Change listing data
# # # # # # #
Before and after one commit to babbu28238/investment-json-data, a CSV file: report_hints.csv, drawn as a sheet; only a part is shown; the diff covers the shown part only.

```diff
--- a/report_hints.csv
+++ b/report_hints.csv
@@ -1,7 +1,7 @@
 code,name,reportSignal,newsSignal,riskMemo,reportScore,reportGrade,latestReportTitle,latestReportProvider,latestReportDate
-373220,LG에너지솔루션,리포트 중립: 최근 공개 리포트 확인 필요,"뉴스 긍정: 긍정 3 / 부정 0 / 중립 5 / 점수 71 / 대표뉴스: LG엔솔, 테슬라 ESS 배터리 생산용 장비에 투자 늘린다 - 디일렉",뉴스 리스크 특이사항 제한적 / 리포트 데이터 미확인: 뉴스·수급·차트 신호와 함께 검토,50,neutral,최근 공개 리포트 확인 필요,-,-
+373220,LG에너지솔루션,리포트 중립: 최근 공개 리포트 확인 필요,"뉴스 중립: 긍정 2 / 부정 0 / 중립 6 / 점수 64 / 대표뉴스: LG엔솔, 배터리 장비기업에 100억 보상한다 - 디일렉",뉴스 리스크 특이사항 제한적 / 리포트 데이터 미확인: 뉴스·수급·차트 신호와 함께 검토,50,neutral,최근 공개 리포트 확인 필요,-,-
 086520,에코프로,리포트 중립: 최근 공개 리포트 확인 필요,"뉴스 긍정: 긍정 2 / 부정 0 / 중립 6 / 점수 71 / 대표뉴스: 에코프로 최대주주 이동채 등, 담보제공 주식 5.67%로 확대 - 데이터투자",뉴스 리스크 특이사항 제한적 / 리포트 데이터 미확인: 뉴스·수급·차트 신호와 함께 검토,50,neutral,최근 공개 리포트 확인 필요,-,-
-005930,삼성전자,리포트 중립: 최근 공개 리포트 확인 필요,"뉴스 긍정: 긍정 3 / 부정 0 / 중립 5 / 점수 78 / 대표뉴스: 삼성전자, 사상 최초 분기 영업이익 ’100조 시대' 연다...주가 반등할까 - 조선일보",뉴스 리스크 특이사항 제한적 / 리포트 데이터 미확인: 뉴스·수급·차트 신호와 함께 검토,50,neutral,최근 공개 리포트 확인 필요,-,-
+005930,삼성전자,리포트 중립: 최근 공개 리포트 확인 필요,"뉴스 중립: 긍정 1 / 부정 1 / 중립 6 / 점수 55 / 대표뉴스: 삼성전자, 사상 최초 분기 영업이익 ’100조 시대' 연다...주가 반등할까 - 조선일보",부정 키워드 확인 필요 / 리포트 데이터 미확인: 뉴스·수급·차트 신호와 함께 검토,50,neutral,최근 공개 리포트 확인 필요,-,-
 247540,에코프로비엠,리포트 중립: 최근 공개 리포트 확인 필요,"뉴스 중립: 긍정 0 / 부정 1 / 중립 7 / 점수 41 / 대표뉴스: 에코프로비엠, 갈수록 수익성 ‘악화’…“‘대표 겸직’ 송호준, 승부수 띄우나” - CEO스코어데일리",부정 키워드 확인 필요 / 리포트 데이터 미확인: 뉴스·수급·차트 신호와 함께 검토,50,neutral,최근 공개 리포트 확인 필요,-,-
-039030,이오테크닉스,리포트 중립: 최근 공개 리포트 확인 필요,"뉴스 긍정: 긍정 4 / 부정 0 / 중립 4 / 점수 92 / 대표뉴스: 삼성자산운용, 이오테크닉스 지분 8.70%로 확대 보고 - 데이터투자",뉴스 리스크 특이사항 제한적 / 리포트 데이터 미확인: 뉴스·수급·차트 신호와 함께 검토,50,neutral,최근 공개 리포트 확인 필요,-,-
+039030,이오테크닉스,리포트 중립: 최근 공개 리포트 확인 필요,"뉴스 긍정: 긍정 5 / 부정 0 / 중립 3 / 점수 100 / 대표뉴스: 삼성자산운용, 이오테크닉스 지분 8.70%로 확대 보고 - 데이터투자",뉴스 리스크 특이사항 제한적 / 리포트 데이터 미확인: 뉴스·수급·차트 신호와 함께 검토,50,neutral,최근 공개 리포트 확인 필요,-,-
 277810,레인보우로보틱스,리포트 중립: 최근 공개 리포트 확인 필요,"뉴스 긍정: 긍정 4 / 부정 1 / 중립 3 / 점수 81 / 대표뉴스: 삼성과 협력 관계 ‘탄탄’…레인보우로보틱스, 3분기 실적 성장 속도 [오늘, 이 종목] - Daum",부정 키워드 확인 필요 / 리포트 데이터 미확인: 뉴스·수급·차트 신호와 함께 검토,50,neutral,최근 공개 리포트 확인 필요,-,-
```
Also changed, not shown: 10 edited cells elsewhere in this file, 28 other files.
# # # # # # #
- **WHAT THE TASK ASKS**:
Once you have read the entries, write them out again without altering a single character.

- **WRITTEN ANSWER**:
Before and after one commit to babbu28238/investment-json-data, a CSV file: report_hints.csv, drawn as a sheet; only a part is shown; the diff covers the shown part only.

```diff
--- a/report_hints.csv
+++ b/report_hints.csv
@@ -1,7 +1,7 @@
 code,name,reportSignal,newsSignal,riskMemo,reportScore,reportGrade,latestReportTitle,latestReportProvider,latestReportDate
-373220,LG에너지솔루션,리포트 중립: 최근 공개 리포트 확인 필요,"뉴스 긍정: 긍정 3 / 부정 0 / 중립 5 / 점수 71 / 대표뉴스: LG엔솔, 테슬라 ESS 배터리 생산용 장비에 투자 늘린다 - 디일렉",뉴스 리스크 특이사항 제한적 / 리포트 데이터 미확인: 뉴스·수급·차트 신호와 함께 검토,50,neutral,최근 공개 리포트 확인 필요,-,-
+373220,LG에너지솔루션,리포트 중립: 최근 공개 리포트 확인 필요,"뉴스 중립: 긍정 2 / 부정 0 / 중립 6 / 점수 64 / 대표뉴스: LG엔솔, 배터리 장비기업에 100억 보상한다 - 디일렉",뉴스 리스크 특이사항 제한적 / 리포트 데이터 미확인: 뉴스·수급·차트 신호와 함께 검토,50,neutral,최근 공개 리포트 확인 필요,-,-
 086520,에코프로,리포트 중립: 최근 공개 리포트 확인 필요,"뉴스 긍정: 긍정 2 / 부정 0 / 중립 6 / 점수 71 / 대표뉴스: 에코프로 최대주주 이동채 등, 담보제공 주식 5.67%로 확대 - 데이터투자",뉴스 리스크 특이사항 제한적 / 리포트 데이터 미확인: 뉴스·수급·차트 신호와 함께 검토,50,neutral,최근 공개 리포트 확인 필요,-,-
-005930,삼성전자,리포트 중립: 최근 공개 리포트 확인 필요,"뉴스 긍정: 긍정 3 / 부정 0 / 중립 5 / 점수 78 / 대표뉴스: 삼성전자, 사상 최초 분기 영업이익 ’100조 시대' 연다...주가 반등할까 - 조선일보",뉴스 리스크 특이사항 제한적 / 리포트 데이터 미확인: 뉴스·수급·차트 신호와 함께 검토,50,neutral,최근 공개 리포트 확인 필요,-,-
+005930,삼성전자,리포트 중립: 최근 공개 리포트 확인 필요,"뉴스 중립: 긍정 1 / 부정 1 / 중립 6 / 점수 55 / 대표뉴스: 삼성전자, 사상 최초 분기 영업이익 ’100조 시대' 연다...주가 반등할까 - 조선일보",부정 키워드 확인 필요 / 리포트 데이터 미확인: 뉴스·수급·차트 신호와 함께 검토,50,neutral,최근 공개 리포트 확인 필요,-,-
 247540,에코프로비엠,리포트 중립: 최근 공개 리포트 확인 필요,"뉴스 중립: 긍정 0 / 부정 1 / 중립 7 / 점수 41 / 대표뉴스: 에코프로비엠, 갈수록 수익성 ‘악화’…“‘대표 겸직’ 송호준, 승부수 띄우나” - CEO스코어데일리",부정 키워드 확인 필요 / 리포트 데이터 미확인: 뉴스·수급·차트 신호와 함께 검토,50,neutral,최근 공개 리포트 확인 필요,-,-
-039030,이오테크닉스,리포트 중립: 최근 공개 리포트 확인 필요,"뉴스 긍정: 긍정 4 / 부정 0 / 중립 4 / 점수 92 / 대표뉴스: 삼성자산운용, 이오테크닉스 지분 8.70%로 확대 보고 - 데이터투자",뉴스 리스크 특이사항 제한적 / 리포트 데이터 미확인: 뉴스·수급·차트 신호와 함께 검토,50,neutral,최근 공개 리포트 확인 필요,-,-
+039030,이오테크닉스,리포트 중립: 최근 공개 리포트 확인 필요,"뉴스 긍정: 긍정 5 / 부정 0 / 중립 3 / 점수 100 / 대표뉴스: 삼성자산운용, 이오테크닉스 지분 8.70%로 확대 보고 - 데이터투자",뉴스 리스크 특이사항 제한적 / 리포트 데이터 미확인: 뉴스·수급·차트 신호와 함께 검토,50,neutral,최근 공개 리포트 확인 필요,-,-
 277810,레인보우로보틱스,리포트 중립: 최근 공개 리포트 확인 필요,"뉴스 긍정: 긍정 4 / 부정 1 / 중립 3 / 점수 81 / 대표뉴스: 삼성과 협력 관계 ‘탄탄’…레인보우로보틱스, 3분기 실적 성장 속도 [오늘, 이 종목] - Daum",부정 키워드 확인 필요 / 리포트 데이터 미확인: 뉴스·수급·차트 신호와 함께 검토,50,neutral,최근 공개 리포트 확인 필요,-,-
```
Also changed, not shown: 10 edited cells elsewhere in this file, 28 other files.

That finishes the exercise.